Pelosi: GOP attacking Holder to suppress voters

Associated Press

WASHINGTON (AP) — A Republican-run House committee's vote to hold the attorney general in contempt of Congress is part of GOP efforts to suppress votes in the upcoming elections, the top House Democrat said Thursday.

House Minority Leader Nancy Pelosi, D-Calif., said the contempt vote against Attorney General Eric Holder was "a shameful display of an abuse of power" by House Republicans. She said it was not a coincidence that Holder is the government official in charge of preventing voter suppression and enforcing civil liberties.

"These very same people who are holding him in contempt are part of a nationwide scheme to suppress the vote" that also involves big donors who are anonymously contributing large sums of money to GOP candidates and causes, she said.

Democrats have complained about states that have enacted more stringent identification requirements for voters, asserting they will discourage minorities from voting.

The GOP-run House Oversight and Government Reform Committee voted Wednesday to hold the attorney general in contempt for failing to supply additional documents related to the mishandled "Fast and Furious" gun-running investigation.

Asked about Pelosi's remarks, House Speaker John Boehner, R-Ohio, said, "The American people deserve the truth on what happened in Fast and Furious."

A spokesman for Rep. Darrell Issa, R-Calif., chairman of the oversight committee, criticized Pelosi for her comments.

"For minority leader Pelosi to dismiss this tragedy and say the investigation is really about voter suppression is offensive and wrong," said the spokesman, Frederick R. Hill.

The Justice Department has already turned over thousands of documents about the operation itself. Now lawmakers are focused on how the Justice Department responded to the House Oversight and Government Reform Committee investigation.
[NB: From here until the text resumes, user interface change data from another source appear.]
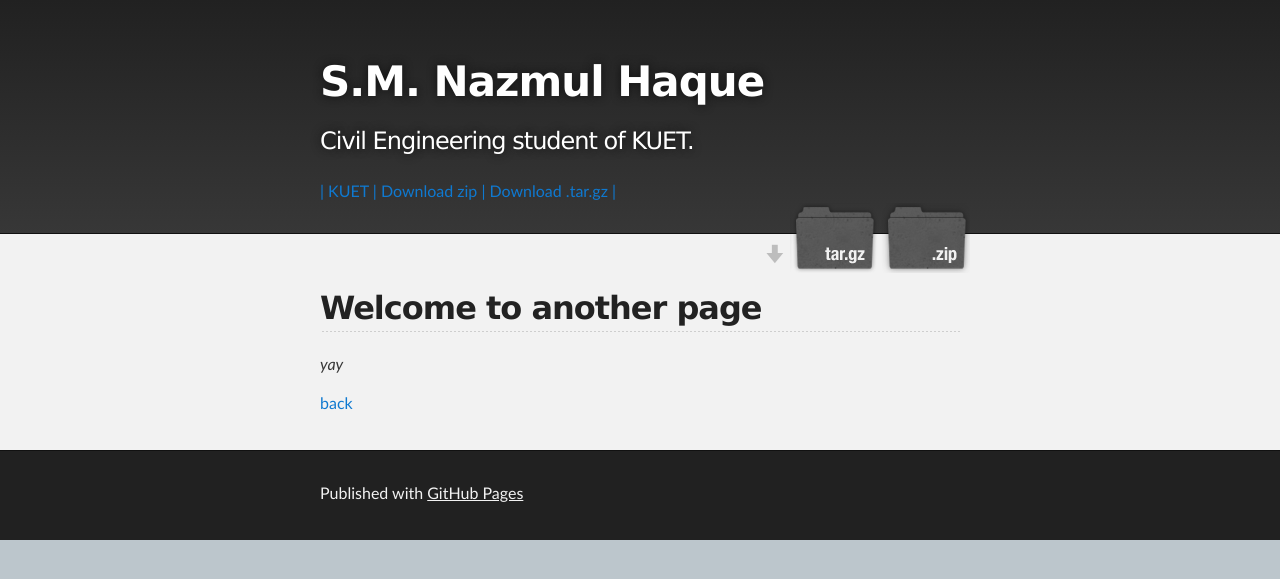
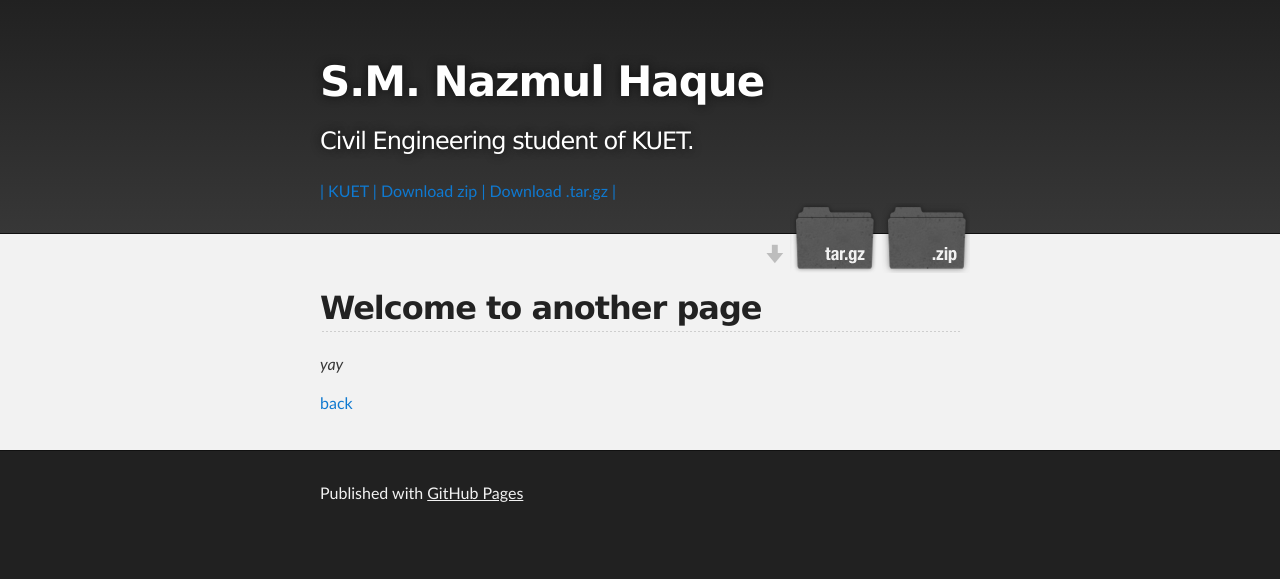
Before and after one commit to nazmul1501034/nazmul1501034.github.io, a Jekyll site: the page built from another-page.md, in a window 1280 px wide. Shown: the top 579 px of the page. Built offline with Jekyll 4.4.1, drawn with Linux system fonts in a browser that asks for light colours; our own code applies the rules of GitHub Pages for plain Markdown files.

Commit message:
color of body is changed to default

```diff
--- a/_sass/jekyll-theme-slate.scss
+++ b/_sass/jekyll-theme-slate.scss
@@ -46,7 +46,7 @@ Theme Styles
 body {
   box-sizing: border-box;
   color:#373737;
-  background: #BCC6CC;
+  background: #212121;
   font-size: 16px;
   font-family: 'Myriad Pro', Calibri, Helvetica, Arial, sans-serif;
   line-height: 1.5;
@@ -115,6 +115,7 @@ a {
 
 a:hover, a:focus {
   text-decoration: underline;
+  background-color:#ccffff;
 }
 
 footer a {
```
In Operation Fast and Furious, federal agents in Arizona lost track of illegally-purchased weapons they were tracking. Two of those guns were found at the scene of the slaying of U.S. border agent Brian Terry. Officials first told lawmakers there was no "gun-walking," or the letting U.S-purchased guns reach Mexico. But officials later acknowledged there was, prompting the committee to seek more documents.